Since I couldn’t bring myself to watch, being otherwise occupied by my nightly lint- gathering forays, I consulted the all-knowing Internet after the fact instead. If you didn’t see it, you didn’t miss anything.
Seems our host, naturalist Paul Rosalie, attired in his specially designed snake-proof suit and reeking of pig blood, did manage to get the giant snake to constrict him. Then he had second thoughts as he started to die.
Predictably, the web blew-up in the aftermath heaping scorn on Discover Channel for ripping them off. Carnival audiences—excuse me—Discovery Channel audiences demand a payoff for a month and a half of hype.
One angry viewer commented on Twitter:
2 hours of my life I can’t get back and Paul didn’t even get eaten alive.
The producers, as well as the host, may rightly be castigated for failing to deliver on the premise of their special. However, one critical member of the cast is being left out of the discussion entirely: the snake.
It took some doing, but I was eventually able to land an exclusive interview with Ms. Ana Conda of Brazil…
CG: Thank you for agreeing to this interview on such short notice, Ms. Conda.
AC: Please, call me Ann.
CG: All right, Ann. Thank you.

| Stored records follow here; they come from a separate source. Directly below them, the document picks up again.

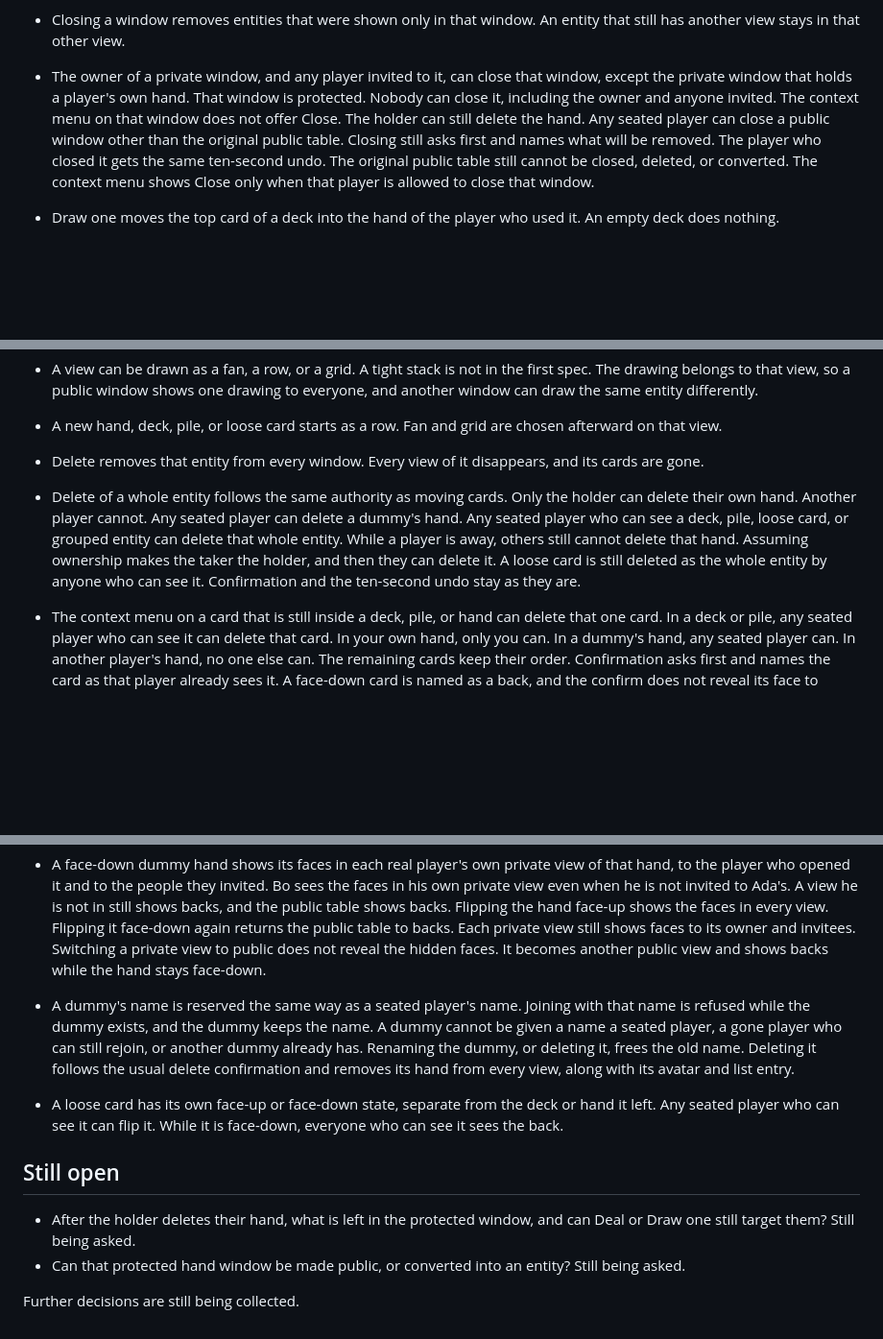
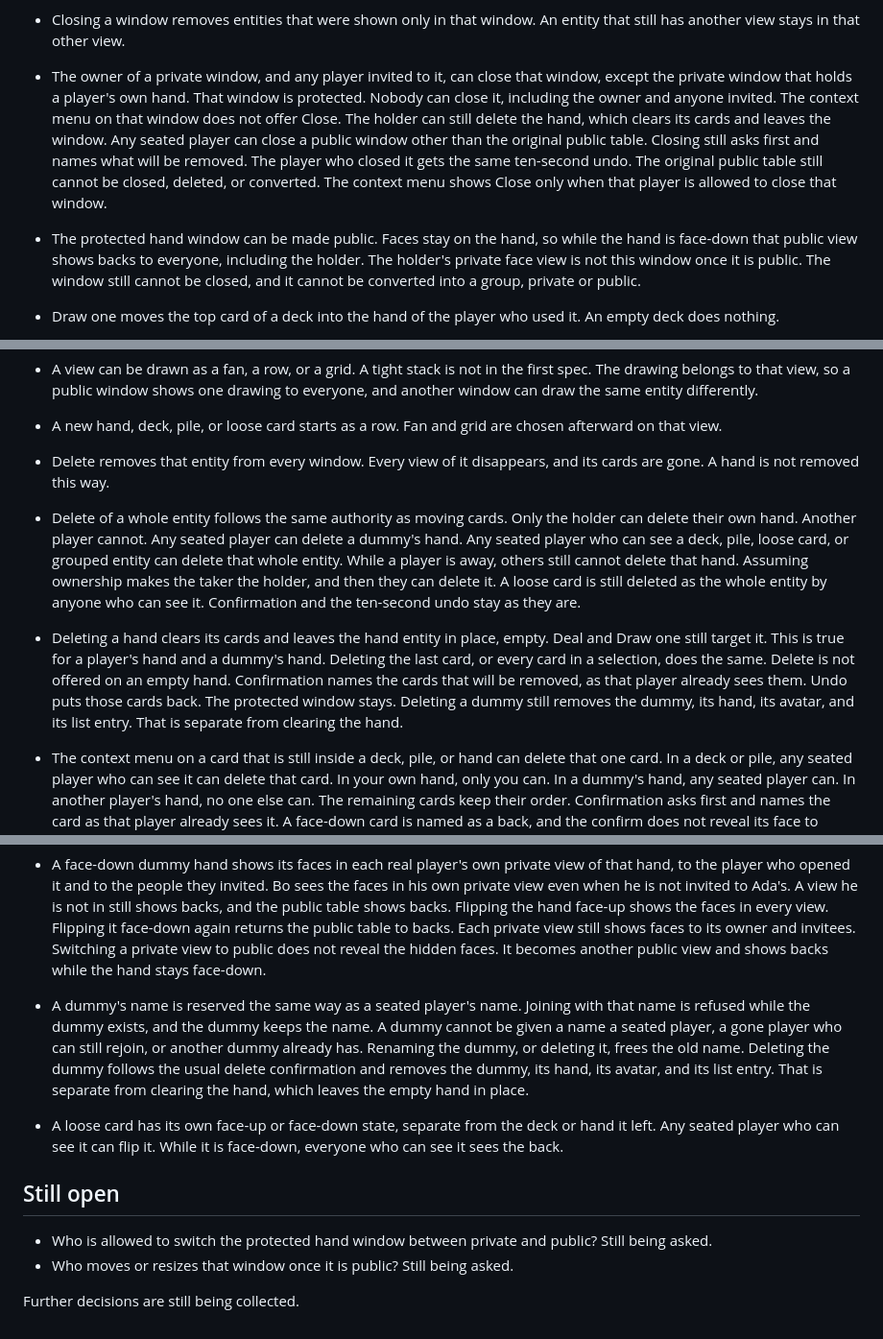
Before and after one commit to dcvezzani/card-game-002, a Markdown page: dcv/specs.md, 3 parts joined by grey strips. Shown at 96% size. Rendered like a GitHub page; blank space fills up the shorter version.

Commit message:
Clear a deleted hand and allow its window public.
Deleting a hand empties it and leaves the entity for Deal and Draw one. The protected hand window can be made public, still cannot be closed, and cannot become a group.

Co-authored-by: David Vezzani <dcvezzani@users.noreply.github.com>

```diff
--- a/dcv/specs.md
+++ b/dcv/specs.md
@@ -42,7 +42,8 @@ Specs only. No implementation yet. The Rec Room styleguide stays the visual syst
 - A loose card or a pile dropped on a deck joins that deck, on top.
 - Flip top lifts the top card off the deck and sets it beside the deck as a loose face-up card. That shortcut always sets the loose card face-up, including when the deck is face-down. The new top card of the deck is left as it was.
 - Closing a window removes entities that were shown only in that window. An entity that still has another view stays in that other view.
-- The owner of a private window, and any player invited to it, can close that window, except the private window that holds a player's own hand. That window is protected. Nobody can close it, including the owner and anyone invited. The context menu on that window does not offer Close. The holder can still delete the hand. Any seated player can close a public window other than the original public table. Closing still asks first and names what will be removed. The player who closed it gets the same ten-second undo. The original public table still cannot be closed, deleted, or converted. The context menu shows Close only when that player is allowed to close that window.
+- The owner of a private window, and any player invited to it, can close that window, except the private window that holds a player's own hand. That window is protected. Nobody can close it, including the owner and anyone invited. The context menu on that window does not offer Close. The holder can still delete the hand, which clears its cards and leaves the window. Any seated player can close a public window other than the original public table. Closing still asks first and names what will be removed. The player who closed it gets the same ten-second undo. The original public table still cannot be closed, deleted, or converted. The context menu shows Close only when that player is allowed to close that window.
+- The protected hand window can be made public. Faces stay on the hand, so while the hand is face-down that public view shows backs to everyone, including the holder. The holder's private face view is not this window once it is public. The window still cannot be closed, and it cannot be converted into a group, private or public.
 - Draw one moves the top card of a deck into the hand of the player who used it. An empty deck does nothing.
 - Right-click on empty desktop opens that player's menu. On a touch screen, long-press on empty desktop does the same. The menu stays only on that player's screen and holds New window, New deck, and New dummy. The player list and the map do not hold these controls. Any seated player can use the menu. A new deck and a new dummy still ask the questions already decided. Shuffle, flip, deal, and the other entity actions stay on the entity.
 - Right-click or long-press on a card, hand, deck, pile, or window opens a context menu for that object, only on that player's screen. The empty-desktop menu is unchanged and still only offers New window, New deck, and New dummy. The object menu lists only actions that player is already allowed to take on that object. It grants no new authority. If they can take no action, no menu appears. It shows Delete only when that player is allowed to delete that object, and Close only when that player is allowed to close that window.
@@ -50,8 +51,9 @@ Specs only. No implementation yet. The Rec Room styleguide stays the visual syst
 - Adding a deck asks which window receives it. A deck placed in a public window is visible to everyone. A deck placed in a private window is visible only to the people who can see that window.
 - A view can be drawn as a fan, a row, or a grid. A tight stack is not in the first spec. The drawing belongs to that view, so a public window shows one drawing to everyone, and another window can draw the same entity differently.
 - A new hand, deck, pile, or loose card starts as a row. Fan and grid are chosen afterward on that view.
-- Delete removes that entity from every window. Every view of it disappears, and its cards are gone.
+- Delete removes that entity from every window. Every view of it disappears, and its cards are gone. A hand is not removed this way.
 - Delete of a whole entity follows the same authority as moving cards. Only the holder can delete their own hand. Another player cannot. Any seated player can delete a dummy's hand. Any seated player who can see a deck, pile, loose card, or grouped entity can delete that whole entity. While a player is away, others still cannot delete that hand. Assuming ownership makes the taker the holder, and then they can delete it. A loose card is still deleted as the whole entity by anyone who can see it. Confirmation and the ten-second undo stay as they are.
+- Deleting a hand clears its cards and leaves the hand entity in place, empty. Deal and Draw one still target it. This is true for a player's hand and a dummy's hand. Deleting the last card, or every card in a selection, does the same. Delete is not offered on an empty hand. Confirmation names the cards that will be removed, as that player already sees them. Undo puts those cards back. The protected window stays. Deleting a dummy still removes the dummy, its hand, its avatar, and its list entry. That is separate from clearing the hand.
 - The context menu on a card that is still inside a deck, pile, or hand can delete that one card. In a deck or pile, any seated player who can see it can delete that card. In your own hand, only you can. In a dummy's hand, any seated player can. In another player's hand, no one else can. The remaining cards keep their order. Confirmation asks first and names the card as that player already sees it. A face-down card is named as a back, and the confirm does not reveal its face to anyone who could not already see it. Undo covers that single-card delete for about ten seconds.
 - One confirmation deletes every selected card that player is allowed to delete. If any selected card is not allowed, nothing is deleted. The confirmation names each card as that player already sees it, and a back stays a back. Undo restores that whole delete as one action, for about ten seconds. Remaining cards keep their order. A selection is still only cards in the same hand, deck, or pile. If the card whose menu was opened is part of the current selection, Delete applies to that selection. If it is not, Delete applies to that one card.
 - A player who leaves or disconnects keeps their hand and private windows. Rejoining with the same name shows those windows again. Other players still cannot see the private windows.
@@ -91,12 +93,12 @@ Specs only. No implementation yet. The Rec Room styleguide stays the visual syst
 - Any seated player who is not a dummy can open another public view, or their own private view, of a dummy's hand and use that view to interact with it. They can share a private view the same way as any other private window. Card moves change the one shared hand, so every view updates. The private view is that real player's window: their own frame, size, and scroll. Fan, row, or grid on that view is theirs alone.
 - Any seated player can move cards into or out of a dummy hand, flip it, and include it in a deal. A player's own hand is still flipped only by that player, and other players still cannot drop cards onto it.
 - A face-down dummy hand shows its faces in each real player's own private view of that hand, to the player who opened it and to the people they invited. Bo sees the faces in his own private view even when he is not invited to Ada's. A view he is not in still shows backs, and the public table shows backs. Flipping the hand face-up shows the faces in every view. Flipping it face-down again returns the public table to backs. Each private view still shows faces to its owner and invitees. Switching a private view to public does not reveal the hidden faces. It becomes another public view and shows backs while the hand stays face-down.
-- A dummy's name is reserved the same way as a seated player's name. Joining with that name is refused while the dummy exists, and the dummy keeps the name. A dummy cannot be given a name a seated player, a gone player who can still rejoin, or another dummy already has. Renaming the dummy, or deleting it, frees the old name. Deleting it follows the usual delete confirmation and removes its hand from every view, along with its avatar and list entry.
+- A dummy's name is reserved the same way as a seated player's name. Joining with that name is refused while the dummy exists, and the dummy keeps the name. A dummy cannot be given a name a seated player, a gone player who can still rejoin, or another dummy already has. Renaming the dummy, or deleting it, frees the old name. Deleting the dummy follows the usual delete confirmation and removes the dummy, its hand, its avatar, and its list entry. That is separate from clearing the hand, which leaves the empty hand in place.
 - A loose card has its own face-up or face-down state, separate from the deck or hand it left. Any seated player who can see it can flip it. While it is face-down, everyone who can see it sees the back.
 
 ## Still open
 
-- After the holder deletes their hand, what is left in the protected window, and can Deal or Draw one still target them? Still being asked.
-- Can that protected hand window be made public, or converted into an entity? Still being asked.
+- Who is allowed to switch the protected hand window between private and public? Still being asked.
+- Who moves or resizes that window once it is public? Still being asked.
 
 Further decisions are still being collected.
```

AC: No problem. I just ate two capybaras so I’m going to be laying here doing nothing for the next week anyway.
CG: I see, yes. Tell me though, isn’t that really more naturally your diet. I mean, you don’t often eat humans, do you?
AC: Oh, I’ll take one if there’s nothing else. No offense, but you’re all so greasy and tasteless. I much prefer capybaras with a side of monkeys! Yum!

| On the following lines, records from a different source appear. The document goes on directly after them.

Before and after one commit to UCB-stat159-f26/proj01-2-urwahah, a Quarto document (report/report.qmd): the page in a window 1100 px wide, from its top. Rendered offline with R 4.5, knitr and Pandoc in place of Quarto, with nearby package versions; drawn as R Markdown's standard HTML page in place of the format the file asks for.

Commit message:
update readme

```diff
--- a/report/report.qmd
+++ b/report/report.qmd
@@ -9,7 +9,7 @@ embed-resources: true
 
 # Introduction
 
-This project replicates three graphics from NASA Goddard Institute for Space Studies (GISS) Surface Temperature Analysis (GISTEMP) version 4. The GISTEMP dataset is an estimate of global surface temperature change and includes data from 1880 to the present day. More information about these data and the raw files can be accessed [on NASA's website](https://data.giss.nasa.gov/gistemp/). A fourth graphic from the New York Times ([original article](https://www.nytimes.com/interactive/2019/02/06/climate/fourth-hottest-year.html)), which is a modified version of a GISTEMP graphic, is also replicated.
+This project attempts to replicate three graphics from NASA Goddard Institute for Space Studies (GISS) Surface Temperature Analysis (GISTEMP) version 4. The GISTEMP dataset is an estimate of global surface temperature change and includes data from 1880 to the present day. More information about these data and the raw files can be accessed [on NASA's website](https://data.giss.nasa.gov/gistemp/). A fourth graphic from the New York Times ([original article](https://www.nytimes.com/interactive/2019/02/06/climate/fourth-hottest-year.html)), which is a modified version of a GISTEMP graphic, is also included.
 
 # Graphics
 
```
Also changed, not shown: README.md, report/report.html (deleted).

CG: No offense taken. But then why did you agree to do this show in the first place?
AC: Oh, I’ve done these shows before you know. I’ve worked with all the best: David Attenborough—I just love his accent, don’t you?—and Steve Irwin of course, God rest him.
CG: You were eager to do another legitimate documentary?
AC: Yes. I feel a real duty to be an ambassador for the Amazon Rainforest whenever I can. Don’t get me wrong, we have an excellent chamber of commerce but there’s only so much they can do.
CG: Let me move the conversation to the special itself if I may. As you may know, the Internet is boiling with bad reviews of the show, mostly I’m afraid because you failed to eat the host. Any comment on that
AC: First of all, I have no idea what an “internet” is…
CG: Surely you must know about the worldwide network of computers which has revolutionized the sharing and dissemination of information in the twentieth century?
AC: Computers? You know I’m a snake right? I have no hands with which to type.
CG: I am sorry. Forgive me. But there has been quite an outcry. What do you say to the viewers who feel cheated by your failure to devour Mr. Rosalie.
AC: Look, I had never worked with Paul before or the director for that matter, but my agent assured me these people were professionals. I handled all of my scenes in a very professional manner. I can’t help it that Paul got cold-feet.
CG: So you blame your failure to dine on Mr. Rosalie on Mr. Rosalie himself?
AC: I didn’t say that! I only mean to say that when I sign on contract, I come ready to perform. This isn’t my first rodeo, kiddo!
CG: Again, I’m sorry if my questions anger you, but my readers have a right to know your side of the story.
AC: I’m sorry—*urp* A bit of acid reflux there. Makes me kinda testy. Where was I? Oh yeah—Look, I did my part. I can’t help it if we constrictors have to, you know, constrict our prey first. I thought Paul understood the deal. Hey, I trained for six months by swallowing old pickup trucks just to get ready for his little “snake-suit” thingy. The least he could’ve done is hung in long enough for me to get a taste…I mean really!
CG: I see. Well, I guess the next question is whether you’ll be available for a sequel? If the producers approach you that is.
AC: Oh I’m always open to talk. But just now, I have several interesting projects on the horizon.
CG: Any of them look promising? Anything you can share with us?
AC: Well, one is a movie role. It sounds very exciting. I play a mutant snake-shark-ocotpus who travels back in time for some reason.
CG: Hmm, sounds fascinating. Good luck with that.
AC: Thank you! I’m very hopeful for it. We just need to get the script together. The first few drafts were a bit unbelievable if you know what I mean.
CG: Oh I’m sure! Well thank you again Ann. I really appreciate your taking time for our readers.
AC: Think nothing of it. And do watch yourself on the way out; some of those caimans can be real bitches!